Exercise details =>
The answer is an exact repetition of every entry, with all images left out.

Start of Records for the exercise

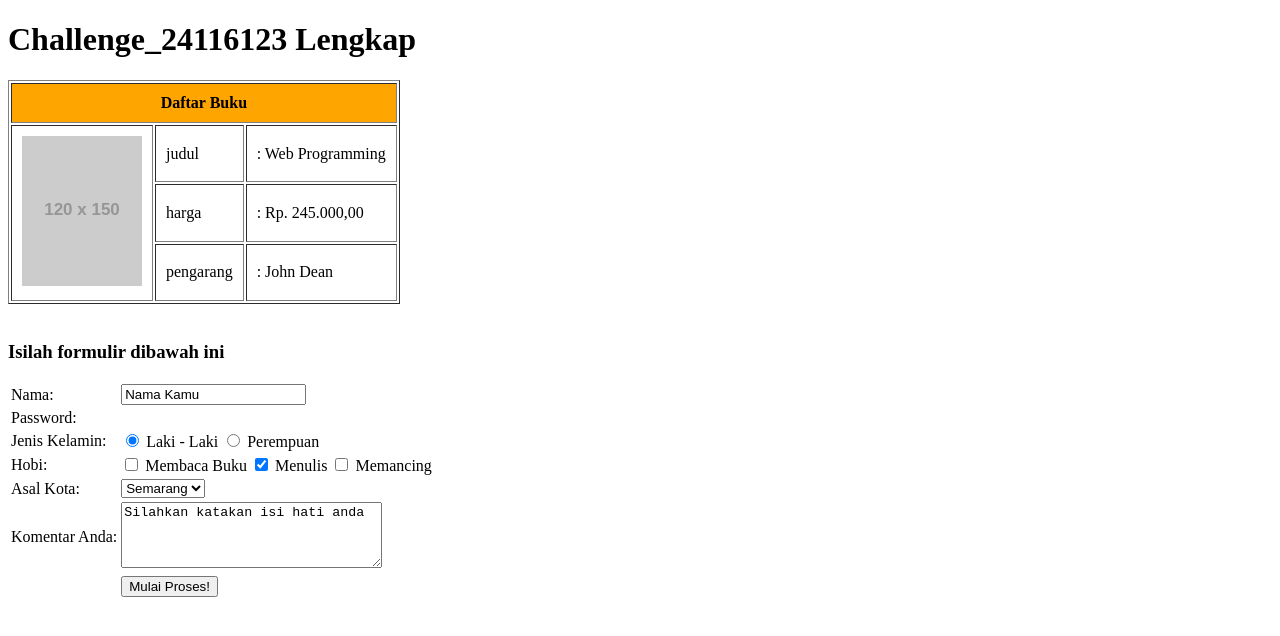
Repository: Abdsrya/Challenge_24116132
Page: Challenge_24116132.html
These files come from the project's save history. The page is drawn as it stood at one moment and after the next save; the edit follows.
The browser window is 1280 px wide. The pictures show the whole page.

Above is the page before, as saved 2026-04-20 09:46:12.

After the next save:
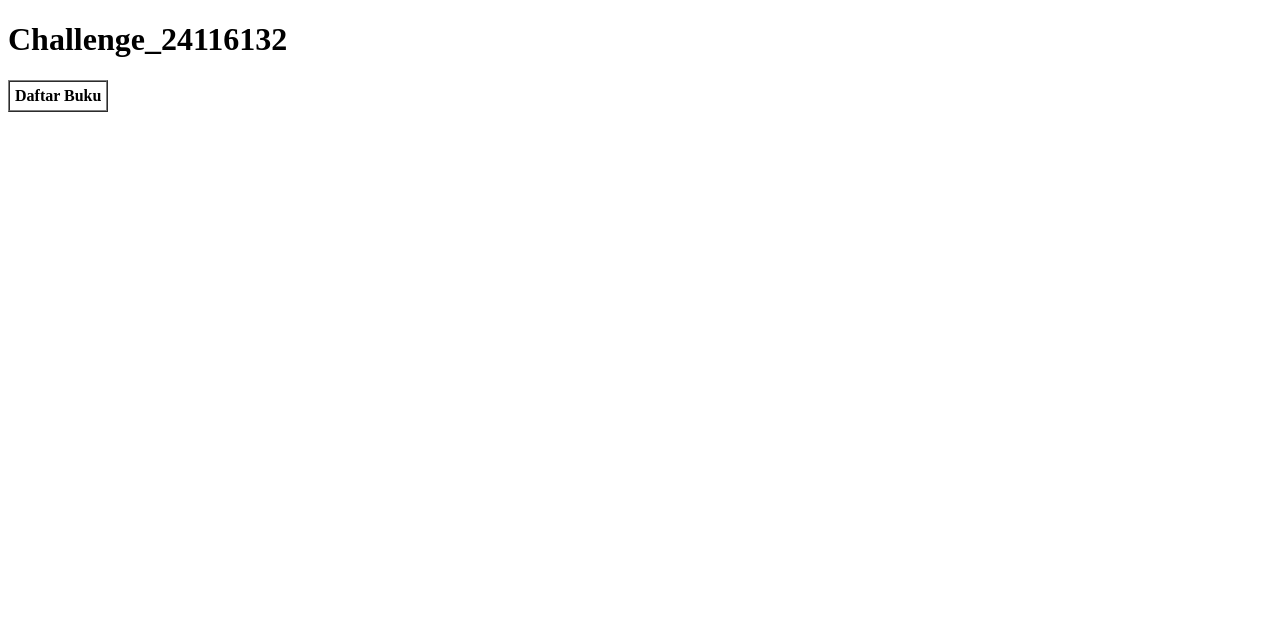
Saved 11 s later.
--- a/Challenge_24116132.html
+++ b/Challenge_24116132.html
@@ -1,86 +1,16 @@
 <!DOCTYPE html>
-<html>
+<html lang="en">
 <head>
-    <title>Challenge_24116123 Lengkap Anda</title>
+    <meta charset="UTF-8">
+    <meta name="viewport" content="width=device-width, initial-scale=1.0">
+    <title>Challenge_24116132</title>
 </head>
 <body>
-
-    <!-- Judul -->
-    <h1>Challenge_24116123 Lengkap</h1>
-
-    <!-- Tabel Daftar Buku -->
-    <table border="1" cellpadding="10">
-        <tr bgcolor="orange">
-            <th colspan="3">Daftar Buku</th>
-        </tr>
-        <tr>
-            <td rowspan="3">
-                <img src="https://via.placeholder.com/120x150" alt="Buku">
-            </td>
-            <td>judul</td>
-            <td>: Web Programming</td>
-        </tr>
-        <tr>
-            <td>harga</td>
-            <td>: Rp. 245.000,00</td>
-        </tr>
-        <tr>
-            <td>pengarang</td>
-            <td>: John Dean</td>
-        </tr>
-    </table>
-
-    <br>
-
-    <!-- Form -->
-    <h3>Isilah formulir dibawah ini</h3>
-
-    <table>
-        <tr>
-            <td>Nama:</td>
-            <td><input type="text" value="Nama Kamu"></td>
-        </tr>
-        <tr>
-            <td>Password:</td>
-            <td><inputtype="password"></td>
-        </tr>
-        <tr>
-            <td>Jenis Kelamin:</td>
-            <td>
-                <input type="radio" name="jk" checked> Laki - Laki
-                <input type="radio" name="jk"> Perempuan
-            </td>
-        </tr>
-        <tr>
-            <td>Hobi:</td>
-            <td>
-                <input type="checkbox"> Membaca Buku
-                <input type="checkbox" checked> Menulis
-                <input type="checkbox"> Memancing
-            </td>
-        </tr>
-        <tr>
-            <td>Asal Kota:</td>
-            <td>
-                <select>
-                    <option>Semarang</option>
-                    <option>Jakarta</option>
-                    <option>Bandung</option>
-                </select>
-            </td>
-        </tr>
-        <tr>
-            <td>Komentar Anda:</td>
-            <td>
-                <textarea rows="4" cols="30">Silahkan katakan isi hati anda</textarea>
-            </td>
-        </tr>
-        <tr>
-            <td></td>
-            <td>
-                <button>Mulai Proses!</button>
-            </td>
-        </tr>
-    </table>
+    <h1><b>Challenge_24116132</b></h1>
+    <table border="1" cellspacing = "0" cellpadding = "5" >
+        <tr background-color="orange">
+            <th colspan = "3"> Daftar Buku</th>
+            </tr
+            </table>
 </body>
 </html>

End of Records for the exercise

Reply to the exercise =>
Repository: Abdsrya/Challenge_24116132
Page: Challenge_24116132.html
These files come from the project's save history. The page is drawn as it stood at one moment and after the next save; the edit follows.
The browser window is 1280 px wide. The pictures show the whole page.

Above is the page before, as saved 2026-04-20 09:46:12.

After the next save:
Saved 11 s later.
--- a/Challenge_24116132.html
+++ b/Challenge_24116132.html
@@ -1,86 +1,16 @@
 <!DOCTYPE html>
-<html>
+<html lang="en">
 <head>
-    <title>Challenge_24116123 Lengkap Anda</title>
+    <meta charset="UTF-8">
+    <meta name="viewport" content="width=device-width, initial-scale=1.0">
+    <title>Challenge_24116132</title>
 </head>
 <body>
-
-    <!-- Judul -->
-    <h1>Challenge_24116123 Lengkap</h1>
-
-    <!-- Tabel Daftar Buku -->
-    <table border="1" cellpadding="10">
-        <tr bgcolor="orange">
-            <th colspan="3">Daftar Buku</th>
-        </tr>
-        <tr>
-            <td rowspan="3">
-                <img src="https://via.placeholder.com/120x150" alt="Buku">
-            </td>
-            <td>judul</td>
-            <td>: Web Programming</td>
-        </tr>
-        <tr>
-            <td>harga</td>
-            <td>: Rp. 245.000,00</td>
-        </tr>
-        <tr>
-            <td>pengarang</td>
-            <td>: John Dean</td>
-        </tr>
-    </table>
-
-    <br>
-
-    <!-- Form -->
-    <h3>Isilah formulir dibawah ini</h3>
-
-    <table>
-        <tr>
-            <td>Nama:</td>
-            <td><input type="text" value="Nama Kamu"></td>
-        </tr>
-        <tr>
-            <td>Password:</td>
-            <td><inputtype="password"></td>
-        </tr>
-        <tr>
-            <td>Jenis Kelamin:</td>
-            <td>
-                <input type="radio" name="jk" checked> Laki - Laki
-                <input type="radio" name="jk"> Perempuan
-            </td>
-        </tr>
-        <tr>
-            <td>Hobi:</td>
-            <td>
-                <input type="checkbox"> Membaca Buku
-                <input type="checkbox" checked> Menulis
-                <input type="checkbox"> Memancing
-            </td>
-        </tr>
-        <tr>
-            <td>Asal Kota:</td>
-            <td>
-                <select>
-                    <option>Semarang</option>
-                    <option>Jakarta</option>
-                    <option>Bandung</option>
-                </select>
-            </td>
-        </tr>
-        <tr>
-            <td>Komentar Anda:</td>
-            <td>
-                <textarea rows="4" cols="30">Silahkan katakan isi hati anda</textarea>
-            </td>
-        </tr>
-        <tr>
-            <td></td>
-            <td>
-                <button>Mulai Proses!</button>
-            </td>
-        </tr>
-    </table>
+    <h1><b>Challenge_24116132</b></h1>
+    <table border="1" cellspacing = "0" cellpadding = "5" >
+        <tr background-color="orange">
+            <th colspan = "3"> Daftar Buku</th>
+            </tr
+            </table>
 </body>
 </html>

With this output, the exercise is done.